> may get a test of the many-world hypothesis. The two things are 1. the
> invention of a quantum computer and 2. the solution of a mathematical
> problem of more than a certain complexity.
>
> A calculation requires the manipulation of a physical object. In the case
> of computers it requires the manipulation of electrons and atoms. Now,
> there are 10^80 particles in the universe. Assuming that a quantum computer
> is capable of solving in 5 minutes a problem requiring 10^500 calculations.
> The question would have to be asked, where are all the particles which are
> being manipulated in these calculations? The obvious answer to most would
> be the manipulations of particles in other universe's. This the solution to
> this kind of problem would be considered evidence of the other universes. An
> interesting easy level article is Tim Folger, "The Best computer in All

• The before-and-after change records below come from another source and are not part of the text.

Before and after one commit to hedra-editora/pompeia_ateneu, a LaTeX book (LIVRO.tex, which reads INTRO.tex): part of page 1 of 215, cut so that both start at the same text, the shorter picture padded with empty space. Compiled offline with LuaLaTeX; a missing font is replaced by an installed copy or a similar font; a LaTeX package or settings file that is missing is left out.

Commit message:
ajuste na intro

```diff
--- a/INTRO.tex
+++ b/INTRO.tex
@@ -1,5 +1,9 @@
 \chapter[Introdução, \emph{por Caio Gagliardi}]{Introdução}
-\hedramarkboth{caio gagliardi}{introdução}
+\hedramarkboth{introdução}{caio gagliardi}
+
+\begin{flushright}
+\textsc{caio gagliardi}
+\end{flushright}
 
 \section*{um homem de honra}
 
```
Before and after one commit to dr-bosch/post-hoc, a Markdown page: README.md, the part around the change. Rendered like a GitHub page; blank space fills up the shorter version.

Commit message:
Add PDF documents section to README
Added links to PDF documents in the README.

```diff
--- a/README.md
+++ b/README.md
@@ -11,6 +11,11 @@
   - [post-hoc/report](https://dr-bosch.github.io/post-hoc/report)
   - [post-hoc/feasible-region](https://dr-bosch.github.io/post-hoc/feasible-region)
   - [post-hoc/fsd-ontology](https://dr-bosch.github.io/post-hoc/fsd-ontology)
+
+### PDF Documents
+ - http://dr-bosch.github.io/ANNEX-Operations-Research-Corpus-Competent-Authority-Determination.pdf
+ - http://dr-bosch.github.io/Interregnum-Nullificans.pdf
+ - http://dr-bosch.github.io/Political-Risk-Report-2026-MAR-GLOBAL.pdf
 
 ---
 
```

> Possible Worlds,' Discover, Oct, 1995, circa p. 95
The question that needs to be asked about our hypothetical quantum
computer is: Is it solving a problem which requires 10^500 calculations
*by a conventional computer*, or is it solving a problem which actually

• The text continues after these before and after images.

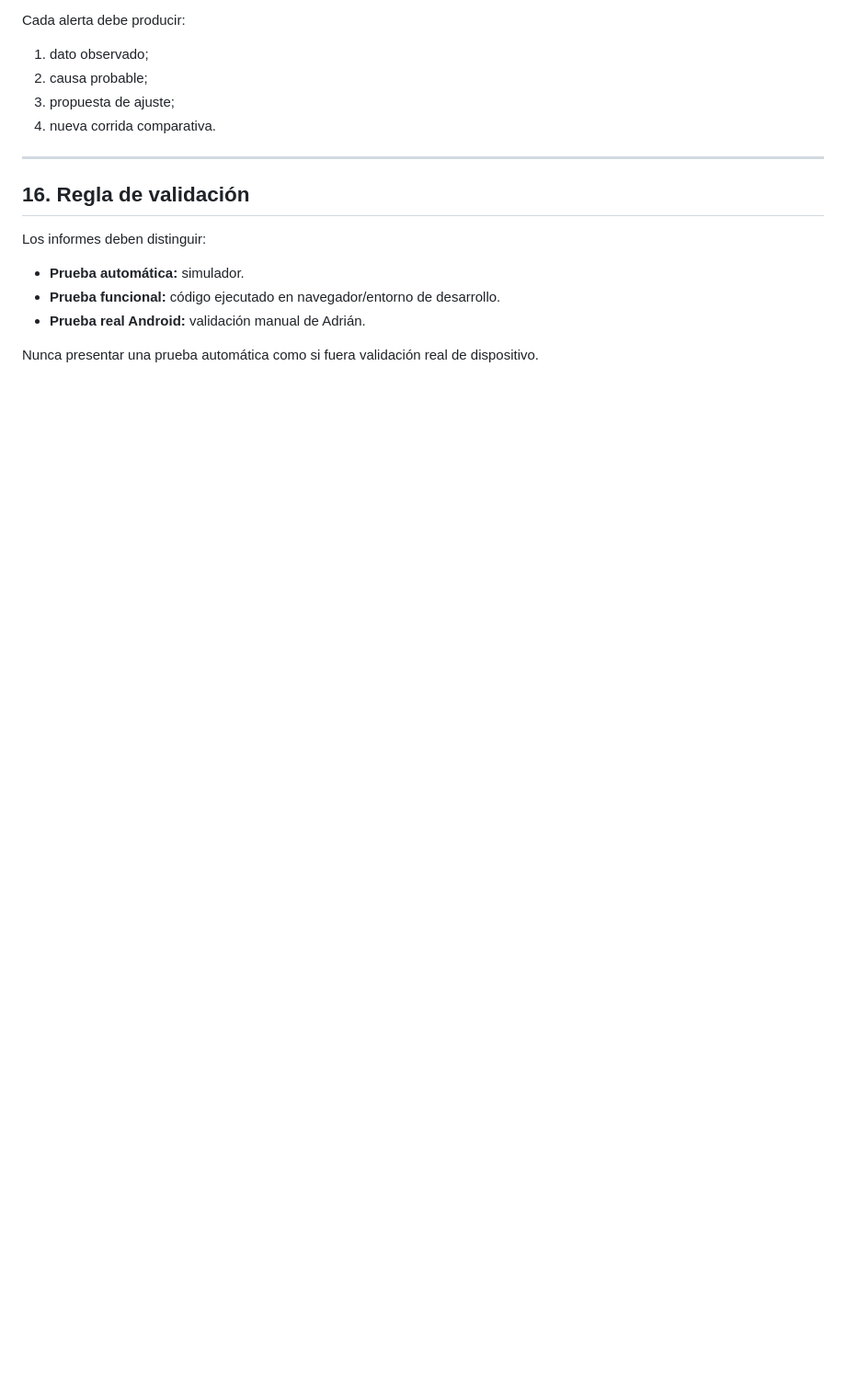
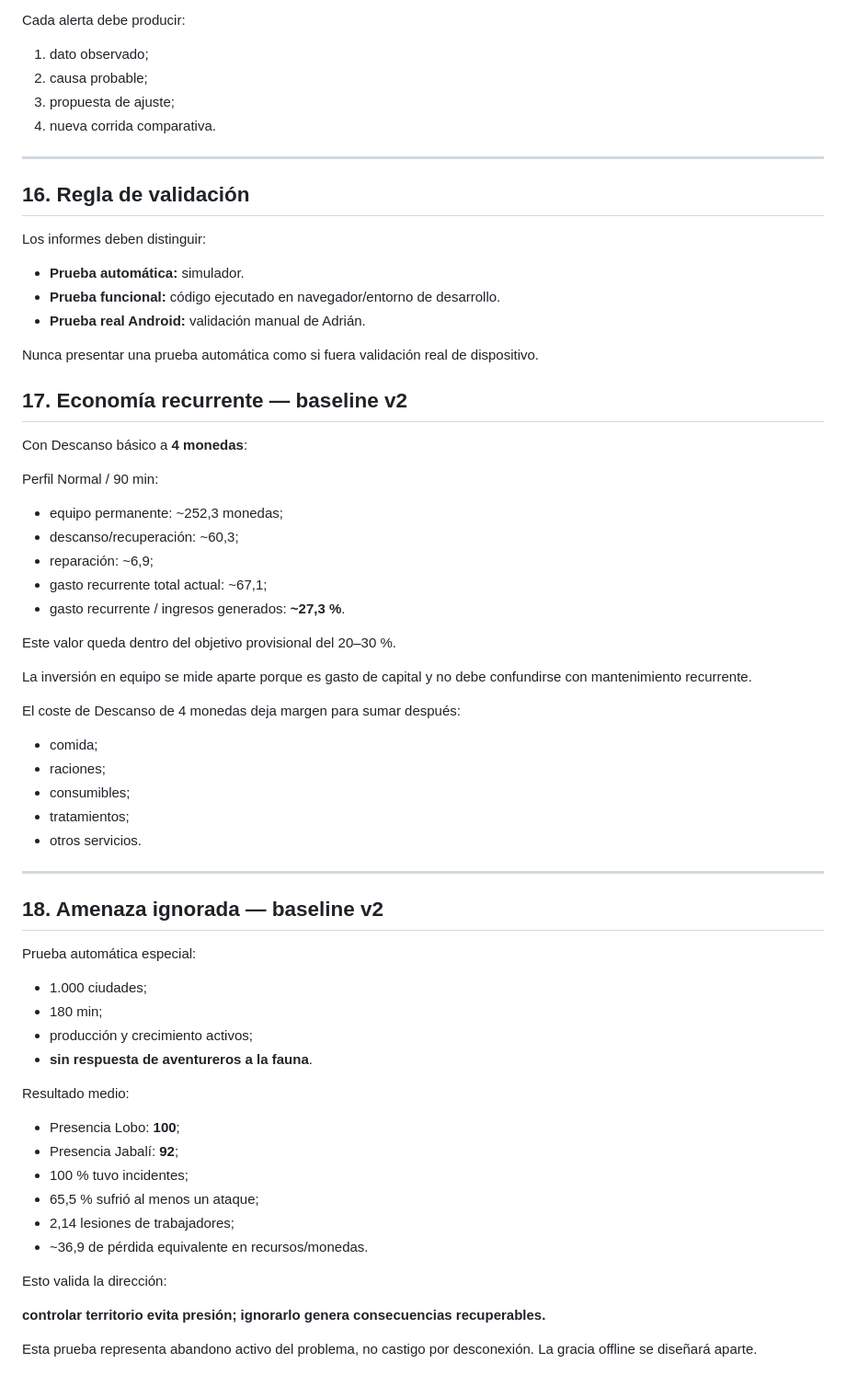
Before and after one commit to Aeb03/Pueblos-de-Gremios, a Markdown page: docs/balance-combate-aventureros-v1.md, the part around one of its changes. Shown at 92% size. Rendered like a GitHub page; blank space fills up the shorter version.

```diff
--- a/docs/balance-combate-aventureros-v1.md
+++ b/docs/balance-combate-aventureros-v1.md
@@ -511,3 +568,54 @@ Los informes deben distinguir:
 - **Prueba real Android:** validación manual de Adrián.
 
 Nunca presentar una prueba automática como si fuera validación real de dispositivo.
+
+
+## 17. Economía recurrente — baseline v2
+
+Con Descanso básico a **4 monedas**:
+
+Perfil Normal / 90 min:
+
+- equipo permanente: ~252,3 monedas;
+- descanso/recuperación: ~60,3;
+- reparación: ~6,9;
+- gasto recurrente total actual: ~67,1;
+- gasto recurrente / ingresos generados: **~27,3 %**.
+
+Este valor queda dentro del objetivo provisional del 20–30 %.
+
+La inversión en equipo se mide aparte porque es gasto de capital y no debe confundirse con mantenimiento recurrente.
+
+El coste de Descanso de 4 monedas deja margen para sumar después:
+
+- comida;
+- raciones;
+- consumibles;
+- tratamientos;
+- otros servicios.
+
+---
+
+## 18. Amenaza ignorada — baseline v2
+
+Prueba automática especial:
+
+- 1.000 ciudades;
+- 180 min;
+- producción y crecimiento activos;
+- **sin respuesta de aventureros a la fauna**.
+
+Resultado medio:
+
+- Presencia Lobo: **100**;
+- Presencia Jabalí: **92**;
+- 100 % tuvo incidentes;
+- 65,5 % sufrió al menos un ataque;
+- 2,14 lesiones de trabajadores;
+- ~36,9 de pérdida equivalente en recursos/monedas.
+
+Esto valida la dirección:
+
+**controlar territorio evita presión; ignorarlo genera consecuencias recuperables.**
+
+Esta prueba representa abandono activo del problema, no castigo por desconexión. La gracia offline se diseñará aparte.
```
Also changed, not shown: other parts of docs/balance-combate-aventureros-v1.md (+57 -0 lines).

requires 10^500 calculations, period. I strongly suspect the former is
true. The idea behind this particular quantum computer, as I understand
it, is to cleverly design a physical situation such that the measured
eigenstate of the quantal system corresponds to the solution of a
mathematical problem -- a problem which *conventionally* would require
10^500 calculations. (All the incorrect answers would evaporate in a
puff of canceled complex phases.) This is not the same as *actually*
doing the calculations. The way in which an electron finds its proper
energy eigenstate in a hydrogen atom may be mysterious, but I think it's
safe to say that it isn't performing calculations to solve the Dirac
equation. Is this hypothetical quantum computer really any different
from a glorified hydrogen atom?
Loren Haarsma
Occasional Quantum Philosopher (at least in this universe)